*Dataset records*.

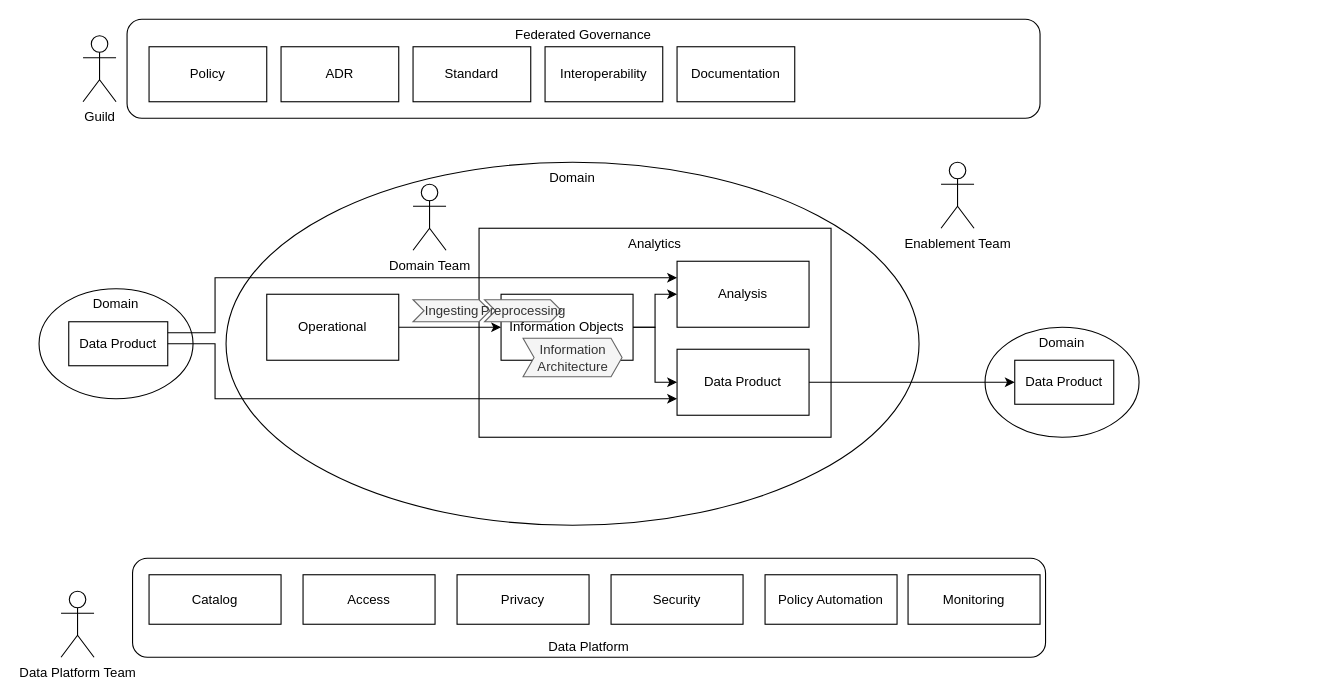
Above: diagrams/datamesharchitecture.drawio in datamesh-architecture/datamesh-architecture.com (draw.io), before the change. Source tidied: cells renumbered, new cells numbered last; positions are measured from the earlier drawing's top-left corner, leaving out a move shared by most shapes. Both pictures are drawn from the tidied source at 110%, with x=0, y=0 at pixel (38, 19).
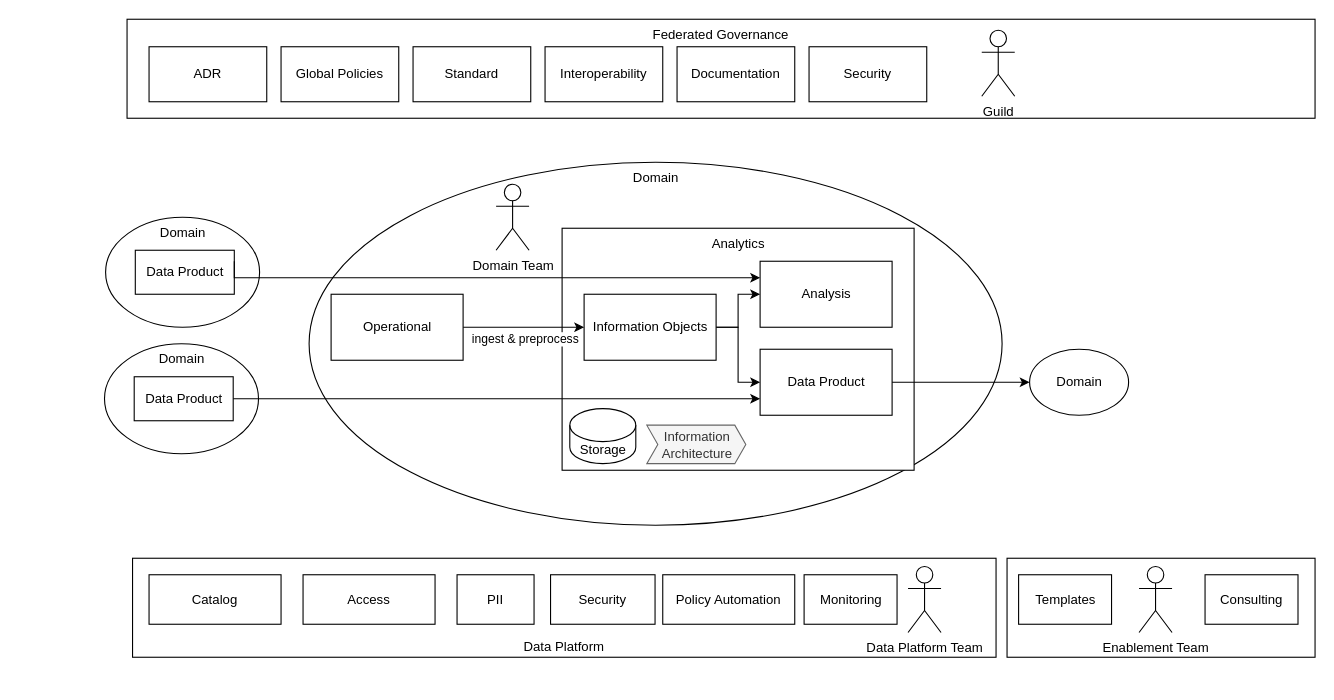
The same diagram, later.

The change refers to these unchanged cells:
```xml
<mxCell id="12" style="edgeStyle=orthogonalEdgeStyle;rounded=0;jettySize=auto;html=1;startArrow=classic;startFill=1;endArrow=none;endFill=0;" parent="1" edge="1" source="13" target="14">
  <mxGeometry relative="1" as="geometry" />
</mxCell>
```

Change to the diagram source:
```diff
@@
+    <mxCell id="38" style="rounded=0;whiteSpace=wrap;html=1;verticalAlign=bottom;" parent="1" vertex="1">
+      <mxGeometry x="880" y="490" width="280" height="90" as="geometry" />
+    </mxCell>
     <mxCell id="2" value="Domain" style="ellipse;whiteSpace=wrap;html=1;verticalAlign=top;" parent="1" vertex="1">
-      <mxGeometry x="170" y="130" width="630" height="330" as="geometry" />
+      <mxGeometry x="245.5" y="130" width="630" height="330" as="geometry" />
     </mxCell>
     <mxCell id="3" value="Analytics" style="rounded=0;whiteSpace=wrap;html=1;verticalAlign=top;" parent="1" vertex="1">
-      <mxGeometry x="400" y="190" width="320" height="190" as="geometry" />
+      <mxGeometry x="475.5" y="190" width="320" height="220" as="geometry" />
     </mxCell>
-    <mxCell id="4" value="Data Platform" style="rounded=1;whiteSpace=wrap;html=1;verticalAlign=bottom;" parent="1" vertex="1">
-      <mxGeometry x="85" y="490" width="830" height="90" as="geometry" />
+    <mxCell id="4" value="Data Platform" style="rounded=0;whiteSpace=wrap;html=1;verticalAlign=bottom;" parent="1" vertex="1">
+      <mxGeometry x="85" y="490" width="785" height="90" as="geometry" />
     </mxCell>
-    <mxCell id="5" value="Federated Governance" style="rounded=1;whiteSpace=wrap;html=1;verticalAlign=top;" parent="1" vertex="1">
-      <mxGeometry x="80" width="830" height="90" as="geometry" />
+    <mxCell id="5" value="Federated Governance" style="rounded=0;whiteSpace=wrap;html=1;verticalAlign=top;" parent="1" vertex="1">
+      <mxGeometry x="80" width="1080" height="90" as="geometry" />
     </mxCell>
     <mxCell id="6" value="Guild" style="shape=umlActor;verticalLabelPosition=bottom;verticalAlign=top;html=1;" parent="1" vertex="1">
-      <mxGeometry x="40" y="15" width="30" height="60" as="geometry" />
+      <mxGeometry x="857" y="10" width="30" height="60" as="geometry" />
     </mxCell>
     <mxCell id="7" value="Domain Team" style="shape=umlActor;verticalLabelPosition=bottom;verticalAlign=top;html=1;" parent="1" vertex="1">
-      <mxGeometry x="340" y="150" width="30" height="60" as="geometry" />
+      <mxGeometry x="415.5" y="150" width="30" height="60" as="geometry" />
     </mxCell>
     <mxCell id="8" value="Data Platform Team" style="shape=umlActor;verticalLabelPosition=bottom;verticalAlign=top;html=1;" parent="1" vertex="1">
-      <mxGeometry x="20" y="520" width="30" height="60" as="geometry" />
+      <mxGeometry x="790" y="497.5" width="30" height="60" as="geometry" />
     </mxCell>
     <mxCell id="9" value="Analysis" style="rounded=0;whiteSpace=wrap;html=1;" parent="1" vertex="1">
-      <mxGeometry x="580" y="220" width="120" height="60" as="geometry" />
+      <mxGeometry x="655.5" y="220" width="120" height="60" as="geometry" />
     </mxCell>
@@
     <mxCell id="11" style="edgeStyle=orthogonalEdgeStyle;rounded=0;jettySize=auto;html=1;entryX=0;entryY=0.5;entryDx=0;entryDy=0;" parent="1" edge="1" source="13" target="16">
       <mxGeometry relative="1" as="geometry">
         <Array as="points">
-          <mxPoint x="560" y="280" />
-          <mxPoint x="560" y="330" />
+          <mxPoint x="635.5" y="280" />
+          <mxPoint x="635.5" y="330" />
         </Array>
       </mxGeometry>
     </mxCell>
@@
+    <mxCell id="39" value="ingest &amp;amp; preprocess" style="edgeLabel;html=1;align=center;verticalAlign=middle;" parent="12" vertex="1">
+      <mxGeometry x="-0.18" y="3" relative="1" as="geometry">
+        <mxPoint x="-9" y="7" as="offset" />
+      </mxGeometry>
+    </mxCell>
     <mxCell id="13" value="Information Objects" style="rounded=0;whiteSpace=wrap;html=1;" parent="1" vertex="1">
-      <mxGeometry x="420" y="250" width="120" height="60" as="geometry" />
+      <mxGeometry x="495.5" y="250" width="120" height="60" as="geometry" />
     </mxCell>
     <mxCell id="14" value="Operational" style="rounded=0;whiteSpace=wrap;html=1;" parent="1" vertex="1">
-      <mxGeometry x="207" y="250" width="120" height="60" as="geometry" />
+      <mxGeometry x="265.5" y="250" width="120" height="60" as="geometry" />
     </mxCell>
-    <mxCell id="15" value="Policy" style="rounded=0;whiteSpace=wrap;html=1;" parent="1" vertex="1">
-      <mxGeometry x="100" y="25" width="107" height="50" as="geometry" />
+    <mxCell id="15" value="Global Policies" style="rounded=0;whiteSpace=wrap;html=1;" parent="1" vertex="1">
+      <mxGeometry x="220" y="25" width="107" height="50" as="geometry" />
     </mxCell>
     <mxCell id="16" value="Data Product" style="rounded=0;whiteSpace=wrap;html=1;" parent="1" vertex="1">
-      <mxGeometry x="580" y="300" width="120" height="60" as="geometry" />
+      <mxGeometry x="655.5" y="300" width="120" height="60" as="geometry" />
     </mxCell>
-    <mxCell id="17" value="Domain" style="ellipse;whiteSpace=wrap;html=1;verticalAlign=top;" parent="1" vertex="1">
-      <mxGeometry x="860" y="280" width="140" height="100" as="geometry" />
+    <mxCell id="17" value="Domain" style="ellipse;whiteSpace=wrap;html=1;verticalAlign=middle;" parent="1" vertex="1">
+      <mxGeometry x="900.5" y="300" width="90" height="60" as="geometry" />
     </mxCell>
-    <mxCell id="18" value="Data Product" style="rounded=0;whiteSpace=wrap;html=1;" parent="1" vertex="1">
-      <mxGeometry x="887" y="310" width="90" height="40" as="geometry" />
-    </mxCell>
-    <mxCell id="19" style="edgeStyle=orthogonalEdgeStyle;rounded=0;jettySize=auto;html=1;exitX=0;exitY=0.5;exitDx=0;exitDy=0;entryX=1;entryY=0.5;entryDx=0;entryDy=0;startArrow=classic;startFill=1;endArrow=none;endFill=0;" parent="1" edge="1" source="18" target="16">
-      <mxGeometry relative="1" as="geometry">
-        <Array as="points">
-          <mxPoint x="860" y="330" />
-          <mxPoint x="860" y="330" />
-        </Array>
-      </mxGeometry>
+    <mxCell id="19" style="rounded=0;jettySize=auto;html=1;entryX=1;entryY=0.5;entryDx=0;entryDy=0;startArrow=classic;startFill=1;endArrow=none;endFill=0;exitX=0;exitY=0.5;exitDx=0;exitDy=0;" parent="1" edge="1" source="17" target="16">
+      <mxGeometry relative="1" as="geometry" />
     </mxCell>
@@
-    <mxCell id="22" value="Privacy" style="rounded=0;whiteSpace=wrap;html=1;" parent="1" vertex="1">
-      <mxGeometry x="380" y="505" width="120" height="45" as="geometry" />
+    <mxCell id="22" value="PII" style="rounded=0;whiteSpace=wrap;html=1;" parent="1" vertex="1">
+      <mxGeometry x="380" y="505" width="70" height="45" as="geometry" />
     </mxCell>
     <mxCell id="23" value="Domain" style="ellipse;whiteSpace=wrap;html=1;verticalAlign=top;" parent="1" vertex="1">
-      <mxGeometry y="245" width="140" height="100" as="geometry" />
+      <mxGeometry x="60.5" y="180" width="140" height="100" as="geometry" />
     </mxCell>
     <mxCell id="24" value="Data Product" style="rounded=0;whiteSpace=wrap;html=1;" parent="1" vertex="1">
-      <mxGeometry x="27" y="275" width="90" height="40" as="geometry" />
+      <mxGeometry x="87.5" y="210" width="90" height="40" as="geometry" />
     </mxCell>
-    <mxCell id="25" style="edgeStyle=orthogonalEdgeStyle;rounded=0;jettySize=auto;html=1;entryX=1;entryY=0.5;entryDx=0;entryDy=0;startArrow=classic;startFill=1;endArrow=none;endFill=0;exitX=0;exitY=0.75;exitDx=0;exitDy=0;" parent="1" edge="1" source="16" target="24">
-      <mxGeometry relative="1" as="geometry">
-        <Array as="points">
-          <mxPoint x="160" y="345" />
-          <mxPoint x="160" y="295" />
-        </Array>
-      </mxGeometry>
-    </mxCell>
     <mxCell id="26" style="edgeStyle=orthogonalEdgeStyle;rounded=0;jettySize=auto;html=1;startArrow=classic;startFill=1;endArrow=none;endFill=0;exitX=0;exitY=0.25;exitDx=0;exitDy=0;entryX=1;entryY=0.25;entryDx=0;entryDy=0;" parent="1" edge="1" source="9" target="24">
       <mxGeometry relative="1" as="geometry">
         <Array as="points">
-          <mxPoint x="160" y="235" />
-          <mxPoint x="160" y="285" />
+          <mxPoint x="177.5" y="235" />
         </Array>
       </mxGeometry>
     </mxCell>
     <mxCell id="27" value="Security" style="rounded=0;whiteSpace=wrap;html=1;" parent="1" vertex="1">
-      <mxGeometry x="520" y="505" width="120" height="45" as="geometry" />
+      <mxGeometry x="465" y="505" width="95" height="45" as="geometry" />
     </mxCell>
     <mxCell id="28" value="Policy Automation" style="rounded=0;whiteSpace=wrap;html=1;" parent="1" vertex="1">
-      <mxGeometry x="660" y="505" width="120" height="45" as="geometry" />
+      <mxGeometry x="567" y="505" width="120" height="45" as="geometry" />
     </mxCell>
     <mxCell id="29" value="Monitoring" style="rounded=0;whiteSpace=wrap;html=1;" parent="1" vertex="1">
-      <mxGeometry x="790" y="505" width="120" height="45" as="geometry" />
+      <mxGeometry x="695.5" y="505" width="84.5" height="45" as="geometry" />
     </mxCell>
-    <mxCell id="30" value="Ingesting" style="html=1;shadow=0;dashed=0;align=center;verticalAlign=middle;shape=mxgraph.arrows2.arrow;dy=0;dx=10;notch=10;fillColor=#f5f5f5;fontColor=#333333;strokeColor=#666666;" parent="1" vertex="1">
-      <mxGeometry x="340" y="255" width="70" height="20" as="geometry" />
-    </mxCell>
     <mxCell id="31" value="Information&lt;br&gt;Architecture" style="html=1;shadow=0;dashed=0;align=center;verticalAlign=middle;shape=mxgraph.arrows2.arrow;dy=0;dx=10;notch=10;fillColor=#f5f5f5;fontColor=#333333;strokeColor=#666666;" parent="1" vertex="1">
-      <mxGeometry x="440" y="290" width="90" height="35" as="geometry" />
+      <mxGeometry x="552.5" y="369" width="90" height="35" as="geometry" />
     </mxCell>
-    <mxCell id="32" value="Preprocessing" style="html=1;shadow=0;dashed=0;align=center;verticalAlign=middle;shape=mxgraph.arrows2.arrow;dy=0;dx=10;notch=10;fillColor=#f5f5f5;fontColor=#333333;strokeColor=#666666;" parent="1" vertex="1">
-      <mxGeometry x="405" y="255" width="70" height="20" as="geometry" />
-    </mxCell>
-    <mxCell id="33" value="Enablement Team" style="shape=umlActor;verticalLabelPosition=bottom;verticalAlign=top;html=1;" parent="1" vertex="1">
-      <mxGeometry x="820" y="130" width="30" height="60" as="geometry" />
-    </mxCell>
     <mxCell id="34" value="ADR" style="rounded=0;whiteSpace=wrap;html=1;" parent="1" vertex="1">
-      <mxGeometry x="220" y="25" width="107" height="50" as="geometry" />
+      <mxGeometry x="100" y="25" width="107" height="50" as="geometry" />
     </mxCell>
@@
+    <mxCell id="40" value="Security" style="rounded=0;whiteSpace=wrap;html=1;" parent="1" vertex="1">
+      <mxGeometry x="700" y="25" width="107" height="50" as="geometry" />
+    </mxCell>
+    <mxCell id="41" value="Storage" style="shape=cylinder3;whiteSpace=wrap;html=1;boundedLbl=1;backgroundOutline=1;size=15;" parent="1" vertex="1">
+      <mxGeometry x="482.5" y="354" width="60" height="50" as="geometry" />
+    </mxCell>
+    <mxCell id="42" value="Domain" style="ellipse;whiteSpace=wrap;html=1;verticalAlign=top;" parent="1" vertex="1">
+      <mxGeometry x="59.5" y="295" width="140" height="100" as="geometry" />
+    </mxCell>
+    <mxCell id="18" value="Data Product" style="rounded=0;whiteSpace=wrap;html=1;" parent="1" vertex="1">
+      <mxGeometry x="86.5" y="325" width="90" height="40" as="geometry" />
+    </mxCell>
+    <mxCell id="25" style="rounded=0;jettySize=auto;html=1;entryX=1;entryY=0.5;entryDx=0;entryDy=0;startArrow=classic;startFill=1;endArrow=none;endFill=0;exitX=0;exitY=0.75;exitDx=0;exitDy=0;" parent="1" edge="1" source="16" target="18">
+      <mxGeometry relative="1" as="geometry" />
+    </mxCell>
+    <mxCell id="33" value="Enablement Team" style="shape=umlActor;verticalLabelPosition=bottom;verticalAlign=top;html=1;" parent="1" vertex="1">
+      <mxGeometry x="1000" y="497.5" width="30" height="60" as="geometry" />
+    </mxCell>
+    <mxCell id="43" value="Templates" style="rounded=0;whiteSpace=wrap;html=1;" parent="1" vertex="1">
+      <mxGeometry x="890.5" y="505" width="84.5" height="45" as="geometry" />
+    </mxCell>
+    <mxCell id="44" value="Consulting" style="rounded=0;whiteSpace=wrap;html=1;" parent="1" vertex="1">
+      <mxGeometry x="1060" y="505" width="84.5" height="45" as="geometry" />
+    </mxCell>
```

*How to complete this task*. Copy out each line of the data containing the string "exitY".

*Your response*.
-    <mxCell id="19" style="edgeStyle=orthogonalEdgeStyle;rounded=0;jettySize=auto;html=1;exitX=0;exitY=0.5;exitDx=0;exitDy=0;entryX=1;entryY=0.5;entryDx=0;entryDy=0;startArrow=classic;startFill=1;endArrow=none;endFill=0;" parent="1" edge="1" source="18" target="16">
+    <mxCell id="19" style="rounded=0;jettySize=auto;html=1;entryX=1;entryY=0.5;entryDx=0;entryDy=0;startArrow=classic;startFill=1;endArrow=none;endFill=0;exitX=0;exitY=0.5;exitDx=0;exitDy=0;" parent="1" edge="1" source="17" target="16">
-    <mxCell id="25" style="edgeStyle=orthogonalEdgeStyle;rounded=0;jettySize=auto;html=1;entryX=1;entryY=0.5;entryDx=0;entryDy=0;startArrow=classic;startFill=1;endArrow=none;endFill=0;exitX=0;exitY=0.75;exitDx=0;exitDy=0;" parent="1" edge="1" source="16" target="24">
     <mxCell id="26" style="edgeStyle=orthogonalEdgeStyle;rounded=0;jettySize=auto;html=1;startArrow=classic;startFill=1;endArrow=none;endFill=0;exitX=0;exitY=0.25;exitDx=0;exitDy=0;entryX=1;entryY=0.25;entryDx=0;entryDy=0;" parent="1" edge="1" source="9" target="24">
+    <mxCell id="25" style="rounded=0;jettySize=auto;html=1;entryX=1;entryY=0.5;entryDx=0;entryDy=0;startArrow=classic;startFill=1;endArrow=none;endFill=0;exitX=0;exitY=0.75;exitDx=0;exitDy=0;" parent="1" edge="1" source="16" target="18">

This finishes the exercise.